▶ _EXERCISE REQUIREMENTS_: Here is a set of records. Copy them all exactly.

▶ _DATA SUPPLIED_:

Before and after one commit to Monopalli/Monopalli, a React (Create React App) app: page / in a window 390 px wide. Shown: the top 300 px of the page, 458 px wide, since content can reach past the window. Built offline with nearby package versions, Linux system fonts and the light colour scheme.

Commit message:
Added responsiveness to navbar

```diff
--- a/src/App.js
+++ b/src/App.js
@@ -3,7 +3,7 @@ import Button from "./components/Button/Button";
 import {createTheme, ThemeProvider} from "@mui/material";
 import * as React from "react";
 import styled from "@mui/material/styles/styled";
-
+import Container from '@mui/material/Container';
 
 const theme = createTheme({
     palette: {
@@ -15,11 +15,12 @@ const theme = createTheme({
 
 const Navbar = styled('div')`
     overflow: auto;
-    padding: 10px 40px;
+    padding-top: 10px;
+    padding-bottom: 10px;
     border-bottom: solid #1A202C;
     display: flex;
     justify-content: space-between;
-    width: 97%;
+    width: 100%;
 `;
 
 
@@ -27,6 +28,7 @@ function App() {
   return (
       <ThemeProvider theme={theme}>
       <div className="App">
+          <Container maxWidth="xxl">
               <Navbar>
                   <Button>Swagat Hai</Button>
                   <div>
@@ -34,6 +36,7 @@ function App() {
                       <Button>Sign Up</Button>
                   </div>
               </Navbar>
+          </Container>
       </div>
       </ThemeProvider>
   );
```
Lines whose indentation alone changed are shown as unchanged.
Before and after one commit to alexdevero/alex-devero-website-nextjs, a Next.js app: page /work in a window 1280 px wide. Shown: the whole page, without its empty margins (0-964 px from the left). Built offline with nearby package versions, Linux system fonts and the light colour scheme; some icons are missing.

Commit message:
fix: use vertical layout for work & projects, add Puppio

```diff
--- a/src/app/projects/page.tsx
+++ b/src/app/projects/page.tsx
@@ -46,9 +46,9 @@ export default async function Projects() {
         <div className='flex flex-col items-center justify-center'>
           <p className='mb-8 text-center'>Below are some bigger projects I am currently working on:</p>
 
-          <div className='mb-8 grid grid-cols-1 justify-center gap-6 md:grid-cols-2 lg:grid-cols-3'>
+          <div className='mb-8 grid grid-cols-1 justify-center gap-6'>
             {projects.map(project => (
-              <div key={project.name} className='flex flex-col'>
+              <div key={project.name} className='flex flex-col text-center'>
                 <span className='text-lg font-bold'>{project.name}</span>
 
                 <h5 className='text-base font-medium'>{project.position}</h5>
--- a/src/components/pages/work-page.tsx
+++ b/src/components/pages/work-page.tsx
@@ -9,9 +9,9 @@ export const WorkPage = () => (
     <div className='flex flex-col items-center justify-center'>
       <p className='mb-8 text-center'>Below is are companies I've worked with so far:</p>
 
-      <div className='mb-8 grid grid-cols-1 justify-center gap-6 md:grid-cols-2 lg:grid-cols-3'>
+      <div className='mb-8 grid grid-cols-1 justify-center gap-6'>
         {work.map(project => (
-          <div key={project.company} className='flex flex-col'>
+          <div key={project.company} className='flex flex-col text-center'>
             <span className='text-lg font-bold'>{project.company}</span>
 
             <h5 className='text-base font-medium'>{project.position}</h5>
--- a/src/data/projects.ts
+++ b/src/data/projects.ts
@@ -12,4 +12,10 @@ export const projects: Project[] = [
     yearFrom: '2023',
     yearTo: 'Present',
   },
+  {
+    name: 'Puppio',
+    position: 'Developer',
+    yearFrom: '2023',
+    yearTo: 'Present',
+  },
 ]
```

▶ _WORKED SOLUTION_:
Before and after one commit to Monopalli/Monopalli, a React (Create React App) app: page / in a window 390 px wide. Shown: the top 300 px of the page, 458 px wide, since content can reach past the window. Built offline with nearby package versions, Linux system fonts and the light colour scheme.

Commit message:
Added responsiveness to navbar

```diff
--- a/src/App.js
+++ b/src/App.js
@@ -3,7 +3,7 @@ import Button from "./components/Button/Button";
 import {createTheme, ThemeProvider} from "@mui/material";
 import * as React from "react";
 import styled from "@mui/material/styles/styled";
-
+import Container from '@mui/material/Container';
 
 const theme = createTheme({
     palette: {
@@ -15,11 +15,12 @@ const theme = createTheme({
 
 const Navbar = styled('div')`
     overflow: auto;
-    padding: 10px 40px;
+    padding-top: 10px;
+    padding-bottom: 10px;
     border-bottom: solid #1A202C;
     display: flex;
     justify-content: space-between;
-    width: 97%;
+    width: 100%;
 `;
 
 
@@ -27,6 +28,7 @@ function App() {
   return (
       <ThemeProvider theme={theme}>
       <div className="App">
+          <Container maxWidth="xxl">
               <Navbar>
                   <Button>Swagat Hai</Button>
                   <div>
@@ -34,6 +36,7 @@ function App() {
                       <Button>Sign Up</Button>
                   </div>
               </Navbar>
+          </Container>
       </div>
       </ThemeProvider>
   );
```
Lines whose indentation alone changed are shown as unchanged.
Before and after one commit to alexdevero/alex-devero-website-nextjs, a Next.js app: page /work in a window 1280 px wide. Shown: the whole page, without its empty margins (0-964 px from the left). Built offline with nearby package versions, Linux system fonts and the light colour scheme; some icons are missing.

Commit message:
fix: use vertical layout for work & projects, add Puppio

```diff
--- a/src/app/projects/page.tsx
+++ b/src/app/projects/page.tsx
@@ -46,9 +46,9 @@ export default async function Projects() {
         <div className='flex flex-col items-center justify-center'>
           <p className='mb-8 text-center'>Below are some bigger projects I am currently working on:</p>
 
-          <div className='mb-8 grid grid-cols-1 justify-center gap-6 md:grid-cols-2 lg:grid-cols-3'>
+          <div className='mb-8 grid grid-cols-1 justify-center gap-6'>
             {projects.map(project => (
-              <div key={project.name} className='flex flex-col'>
+              <div key={project.name} className='flex flex-col text-center'>
                 <span className='text-lg font-bold'>{project.name}</span>
 
                 <h5 className='text-base font-medium'>{project.position}</h5>
--- a/src/components/pages/work-page.tsx
+++ b/src/components/pages/work-page.tsx
@@ -9,9 +9,9 @@ export const WorkPage = () => (
     <div className='flex flex-col items-center justify-center'>
       <p className='mb-8 text-center'>Below is are companies I've worked with so far:</p>
 
-      <div className='mb-8 grid grid-cols-1 justify-center gap-6 md:grid-cols-2 lg:grid-cols-3'>
+      <div className='mb-8 grid grid-cols-1 justify-center gap-6'>
         {work.map(project => (
-          <div key={project.company} className='flex flex-col'>
+          <div key={project.company} className='flex flex-col text-center'>
             <span className='text-lg font-bold'>{project.company}</span>
 
             <h5 className='text-base font-medium'>{project.position}</h5>
--- a/src/data/projects.ts
+++ b/src/data/projects.ts
@@ -12,4 +12,10 @@ export const projects: Project[] = [
     yearFrom: '2023',
     yearTo: 'Present',
   },
+  {
+    name: 'Puppio',
+    position: 'Developer',
+    yearFrom: '2023',
+    yearTo: 'Present',
+  },
 ]
```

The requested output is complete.